[Directions for this task]:
Scan the data for "uninstall" and copy the lines it appears in.

*** Recorded information Section Begins ***

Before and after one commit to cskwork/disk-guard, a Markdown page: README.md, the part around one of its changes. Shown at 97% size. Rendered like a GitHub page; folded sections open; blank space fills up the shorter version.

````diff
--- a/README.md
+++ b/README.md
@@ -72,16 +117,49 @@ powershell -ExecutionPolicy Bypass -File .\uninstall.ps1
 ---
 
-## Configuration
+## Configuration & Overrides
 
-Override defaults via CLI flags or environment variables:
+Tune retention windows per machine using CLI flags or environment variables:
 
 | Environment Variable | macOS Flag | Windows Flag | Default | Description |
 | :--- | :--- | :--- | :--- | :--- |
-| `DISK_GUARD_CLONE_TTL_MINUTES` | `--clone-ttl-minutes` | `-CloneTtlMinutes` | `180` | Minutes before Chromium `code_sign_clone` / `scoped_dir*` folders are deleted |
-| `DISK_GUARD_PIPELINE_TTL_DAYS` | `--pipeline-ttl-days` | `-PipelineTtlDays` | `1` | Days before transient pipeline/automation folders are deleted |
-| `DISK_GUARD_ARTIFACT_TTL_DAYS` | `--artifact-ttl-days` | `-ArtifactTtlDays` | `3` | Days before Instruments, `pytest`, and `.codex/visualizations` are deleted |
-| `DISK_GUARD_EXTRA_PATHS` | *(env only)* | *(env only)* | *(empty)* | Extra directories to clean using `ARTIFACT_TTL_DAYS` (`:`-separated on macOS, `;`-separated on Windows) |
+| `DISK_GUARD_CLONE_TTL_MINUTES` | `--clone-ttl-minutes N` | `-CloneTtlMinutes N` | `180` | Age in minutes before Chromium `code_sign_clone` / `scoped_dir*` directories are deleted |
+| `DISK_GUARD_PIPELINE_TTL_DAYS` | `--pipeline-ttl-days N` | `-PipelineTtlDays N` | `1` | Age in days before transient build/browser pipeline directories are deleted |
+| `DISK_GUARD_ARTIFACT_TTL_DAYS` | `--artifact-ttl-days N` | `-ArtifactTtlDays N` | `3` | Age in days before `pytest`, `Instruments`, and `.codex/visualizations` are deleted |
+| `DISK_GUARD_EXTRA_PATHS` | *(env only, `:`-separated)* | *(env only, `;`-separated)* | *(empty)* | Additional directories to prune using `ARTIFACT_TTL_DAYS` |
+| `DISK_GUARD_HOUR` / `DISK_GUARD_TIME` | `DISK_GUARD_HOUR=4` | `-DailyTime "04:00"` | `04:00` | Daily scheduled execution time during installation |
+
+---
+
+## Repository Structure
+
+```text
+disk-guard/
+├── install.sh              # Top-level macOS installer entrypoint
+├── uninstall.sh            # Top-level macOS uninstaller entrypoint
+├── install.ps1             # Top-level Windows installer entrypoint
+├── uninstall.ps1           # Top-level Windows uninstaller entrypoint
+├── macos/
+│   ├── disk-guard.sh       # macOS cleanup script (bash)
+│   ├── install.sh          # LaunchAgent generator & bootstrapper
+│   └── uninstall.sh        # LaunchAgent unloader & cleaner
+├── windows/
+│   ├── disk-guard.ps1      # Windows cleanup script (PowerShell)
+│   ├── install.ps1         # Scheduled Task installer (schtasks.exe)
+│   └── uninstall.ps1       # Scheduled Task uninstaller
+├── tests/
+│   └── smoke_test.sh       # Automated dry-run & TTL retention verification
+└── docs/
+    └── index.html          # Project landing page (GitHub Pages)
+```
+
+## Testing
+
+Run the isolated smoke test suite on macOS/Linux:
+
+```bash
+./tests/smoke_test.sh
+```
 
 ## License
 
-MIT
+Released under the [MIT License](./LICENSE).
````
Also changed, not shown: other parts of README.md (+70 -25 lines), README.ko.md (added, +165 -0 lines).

*** Recorded information Section Ends ***

[Task result]:
@@ -72,16 +117,49 @@ powershell -ExecutionPolicy Bypass -File .\uninstall.ps1
+├── uninstall.sh            # Top-level macOS uninstaller entrypoint
+├── uninstall.ps1           # Top-level Windows uninstaller entrypoint
+│   └── uninstall.sh        # LaunchAgent unloader & cleaner
+│   └── uninstall.ps1       # Scheduled Task uninstaller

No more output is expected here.